Increased backflow into the right atrium (RA) results in shunting of blood from the RA into the left through the interatrial defect, bypassing the lung and causing cyanosis Cyanosis A bluish or purplish discoloration of the skin and mucous membranes due to an increase in the amount of deoxygenated hemoglobin in the blood or a structural defect in the hemoglobin molecule. Pulmonary Examination.

  • Reduced RV EF EF Cardiac Cycle due to:
  • Tricuspid regurgitation Tricuspid regurgitation Tricuspid regurgitation (TR) is a valvular defect that allows backflow of blood from the right ventricle to the right atrium during systole.
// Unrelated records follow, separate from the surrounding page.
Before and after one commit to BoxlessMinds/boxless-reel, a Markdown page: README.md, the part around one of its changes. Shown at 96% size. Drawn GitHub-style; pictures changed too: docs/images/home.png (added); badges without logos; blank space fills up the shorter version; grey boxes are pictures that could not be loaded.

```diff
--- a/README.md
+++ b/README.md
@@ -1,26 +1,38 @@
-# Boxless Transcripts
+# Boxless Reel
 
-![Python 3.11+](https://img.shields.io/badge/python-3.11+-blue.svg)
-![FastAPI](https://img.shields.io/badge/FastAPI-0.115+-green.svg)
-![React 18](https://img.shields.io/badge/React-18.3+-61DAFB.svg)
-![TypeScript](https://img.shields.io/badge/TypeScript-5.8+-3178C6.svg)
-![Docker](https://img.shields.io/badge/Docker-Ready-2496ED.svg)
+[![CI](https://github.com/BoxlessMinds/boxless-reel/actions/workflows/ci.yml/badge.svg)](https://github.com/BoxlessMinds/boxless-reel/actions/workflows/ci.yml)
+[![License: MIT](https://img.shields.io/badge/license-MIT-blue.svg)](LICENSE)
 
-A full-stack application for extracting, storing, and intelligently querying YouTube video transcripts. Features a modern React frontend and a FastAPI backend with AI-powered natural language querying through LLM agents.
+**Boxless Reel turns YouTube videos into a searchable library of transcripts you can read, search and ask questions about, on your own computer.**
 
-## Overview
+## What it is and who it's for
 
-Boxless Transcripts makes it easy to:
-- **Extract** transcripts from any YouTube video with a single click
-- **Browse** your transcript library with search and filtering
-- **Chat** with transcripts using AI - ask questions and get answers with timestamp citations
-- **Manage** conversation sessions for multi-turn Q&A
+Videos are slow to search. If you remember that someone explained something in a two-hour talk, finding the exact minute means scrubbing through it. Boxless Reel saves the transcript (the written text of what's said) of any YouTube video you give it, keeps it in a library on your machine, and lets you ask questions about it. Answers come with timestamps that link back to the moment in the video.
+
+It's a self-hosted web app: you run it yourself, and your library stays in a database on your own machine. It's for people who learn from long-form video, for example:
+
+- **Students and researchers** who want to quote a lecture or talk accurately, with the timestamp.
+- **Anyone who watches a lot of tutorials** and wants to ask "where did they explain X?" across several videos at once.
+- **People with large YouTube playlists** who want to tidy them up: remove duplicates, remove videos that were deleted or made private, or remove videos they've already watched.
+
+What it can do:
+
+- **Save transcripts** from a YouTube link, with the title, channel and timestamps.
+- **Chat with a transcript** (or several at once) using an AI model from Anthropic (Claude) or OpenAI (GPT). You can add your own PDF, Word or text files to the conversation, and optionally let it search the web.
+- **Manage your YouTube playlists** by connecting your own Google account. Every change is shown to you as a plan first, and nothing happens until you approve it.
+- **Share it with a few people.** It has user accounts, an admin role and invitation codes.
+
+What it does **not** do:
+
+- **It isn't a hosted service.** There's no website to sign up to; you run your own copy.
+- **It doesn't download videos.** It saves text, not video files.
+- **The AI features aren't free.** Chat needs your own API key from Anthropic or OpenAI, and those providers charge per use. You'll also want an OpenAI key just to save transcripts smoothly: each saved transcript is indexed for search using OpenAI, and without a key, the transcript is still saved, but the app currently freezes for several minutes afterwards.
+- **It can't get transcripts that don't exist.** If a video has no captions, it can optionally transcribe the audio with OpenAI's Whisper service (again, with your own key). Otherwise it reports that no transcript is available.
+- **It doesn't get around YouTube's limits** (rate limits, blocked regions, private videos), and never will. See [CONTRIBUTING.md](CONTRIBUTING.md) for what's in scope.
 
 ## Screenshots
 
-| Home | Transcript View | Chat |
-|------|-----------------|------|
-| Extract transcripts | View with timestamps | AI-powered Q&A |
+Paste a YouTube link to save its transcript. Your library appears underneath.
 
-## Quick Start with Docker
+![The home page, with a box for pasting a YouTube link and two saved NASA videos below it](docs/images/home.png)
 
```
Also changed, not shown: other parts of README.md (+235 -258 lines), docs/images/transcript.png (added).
Tricuspid regurgitation can develop through a number of cardiac conditions that cause dilation of the right ventricle and tricuspid annulus. A blowing holosystolic murmur is best heard at the left lower sternal border. Tricuspid Regurgitation due to:
    • RV’s dilatation causes valvular annulus dilatation → enhances regurgitation Regurgitation Gastroesophageal Reflux Disease (GERD)
    • Backflow of blood into the RA during systole Systole Period of contraction of the heart, especially of the heart ventricles. Cardiac Cycle → increased RA pressure → increased venous pressure → systemic venous congestion
  • RA dilation:
    • Stagnation of blood may cause further RA dilation and arrhythmias such as atrial fibrillation Atrial fibrillation Atrial fibrillation (AF or Afib) is a supraventricular tachyarrhythmia and the most common kind of arrhythmia. It is caused by rapid, uncontrolled atrial contractions and uncoordinated ventricular responses. Atrial Fibrillation.
    • Increased pressure in the chamber → right-to-left (R-L) shunt through an interatrial defect → more deoxygenated blood into the systemic circulation Systemic circulation Circulation is the movement of blood throughout the body through one continuous circuit of blood vessels. Different organs have unique functions and, therefore, have different requirements, circulatory patterns, and regulatory mechanisms. Systemic and Special Circulations cyanosis Cyanosis A bluish or purplish discoloration of the skin and mucous membranes due to an increase in the amount of deoxygenated hemoglobin in the blood or a structural defect in the hemoglobin molecule. Pulmonary Examination:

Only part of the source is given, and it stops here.